ABOUT THIS TASK –
Only lines containing the word "getHeavyLaganDates" belong in the answer; copy each one from the records.

*** Block opens ***

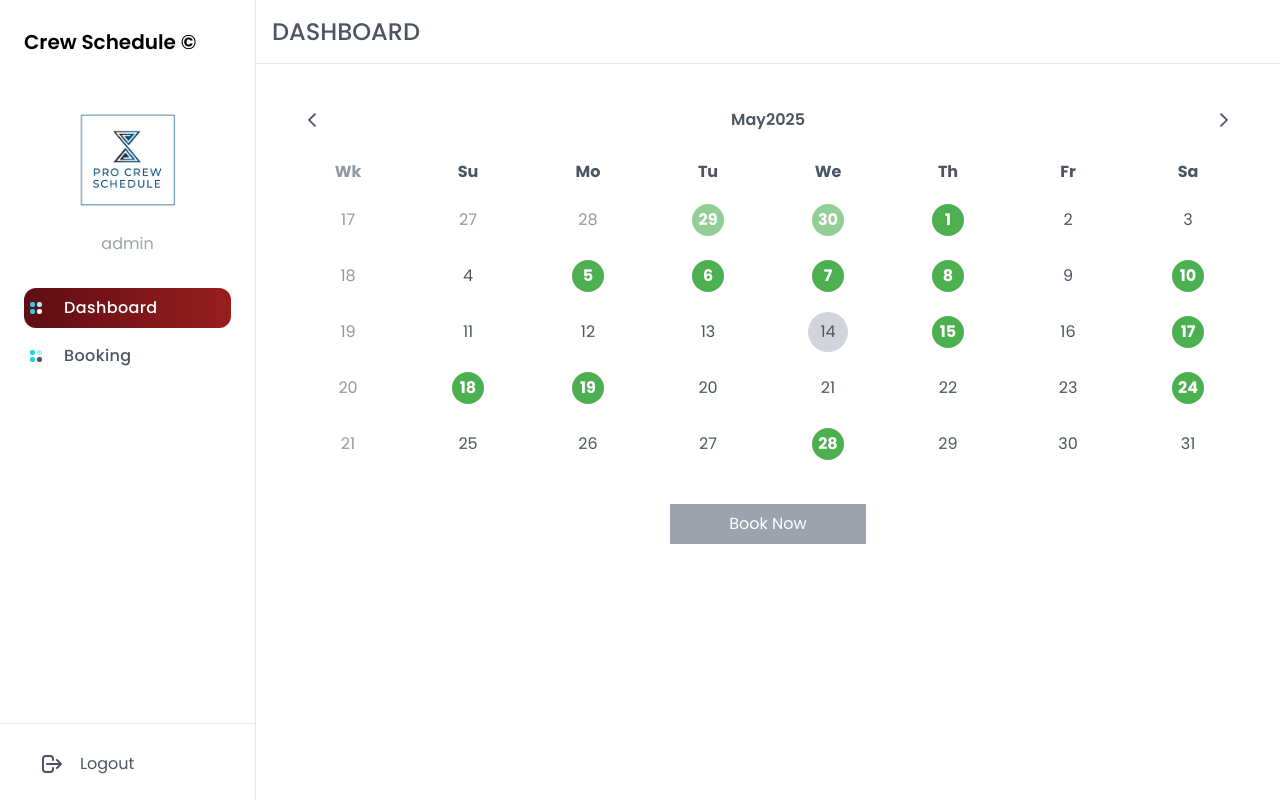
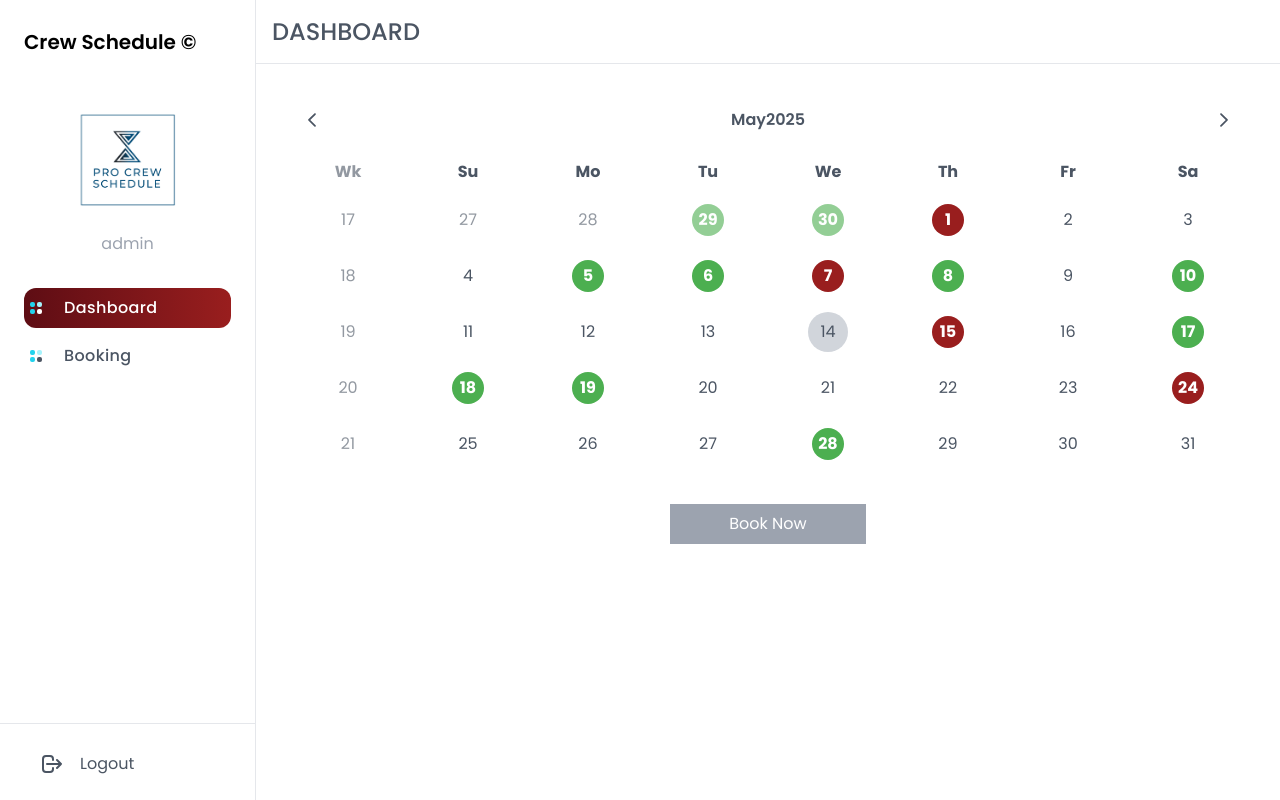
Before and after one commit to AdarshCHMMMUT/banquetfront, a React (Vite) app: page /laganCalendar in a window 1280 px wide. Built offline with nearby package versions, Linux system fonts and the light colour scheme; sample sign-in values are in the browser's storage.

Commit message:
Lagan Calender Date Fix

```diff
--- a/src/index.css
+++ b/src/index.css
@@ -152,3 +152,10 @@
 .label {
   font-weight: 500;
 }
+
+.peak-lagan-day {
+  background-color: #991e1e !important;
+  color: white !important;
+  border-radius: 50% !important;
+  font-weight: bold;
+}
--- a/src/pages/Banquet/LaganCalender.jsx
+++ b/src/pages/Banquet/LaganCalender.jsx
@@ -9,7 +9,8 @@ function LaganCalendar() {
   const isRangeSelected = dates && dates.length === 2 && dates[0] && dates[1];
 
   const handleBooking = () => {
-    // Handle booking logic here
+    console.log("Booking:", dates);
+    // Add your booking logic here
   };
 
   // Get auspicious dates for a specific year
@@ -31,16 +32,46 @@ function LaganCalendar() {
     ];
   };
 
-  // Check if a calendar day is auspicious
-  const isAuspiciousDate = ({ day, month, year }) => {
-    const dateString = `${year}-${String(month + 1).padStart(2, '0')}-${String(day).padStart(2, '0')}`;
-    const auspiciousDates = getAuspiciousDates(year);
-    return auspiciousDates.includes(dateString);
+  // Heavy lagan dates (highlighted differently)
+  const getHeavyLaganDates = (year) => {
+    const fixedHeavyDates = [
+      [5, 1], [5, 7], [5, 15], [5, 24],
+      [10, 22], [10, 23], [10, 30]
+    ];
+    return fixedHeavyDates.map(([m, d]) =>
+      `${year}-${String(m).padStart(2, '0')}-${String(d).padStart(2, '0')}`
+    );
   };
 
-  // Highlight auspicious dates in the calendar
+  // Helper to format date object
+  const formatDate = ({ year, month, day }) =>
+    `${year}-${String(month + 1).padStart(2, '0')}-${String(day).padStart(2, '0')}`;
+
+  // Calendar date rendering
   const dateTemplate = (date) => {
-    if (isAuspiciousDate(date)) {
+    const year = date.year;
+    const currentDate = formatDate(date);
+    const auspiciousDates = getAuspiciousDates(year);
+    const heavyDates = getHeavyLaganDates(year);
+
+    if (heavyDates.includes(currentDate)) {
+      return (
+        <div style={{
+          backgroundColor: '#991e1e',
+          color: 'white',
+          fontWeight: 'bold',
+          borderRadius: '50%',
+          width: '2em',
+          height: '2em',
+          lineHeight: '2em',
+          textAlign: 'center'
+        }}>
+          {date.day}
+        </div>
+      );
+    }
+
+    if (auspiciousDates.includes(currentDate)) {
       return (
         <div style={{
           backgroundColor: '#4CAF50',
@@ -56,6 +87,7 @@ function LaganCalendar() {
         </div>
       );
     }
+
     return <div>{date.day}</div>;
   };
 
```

*** Block closes ***

EXERCISE OUTPUT –
+  const getHeavyLaganDates = (year) => {
+    const heavyDates = getHeavyLaganDates(year);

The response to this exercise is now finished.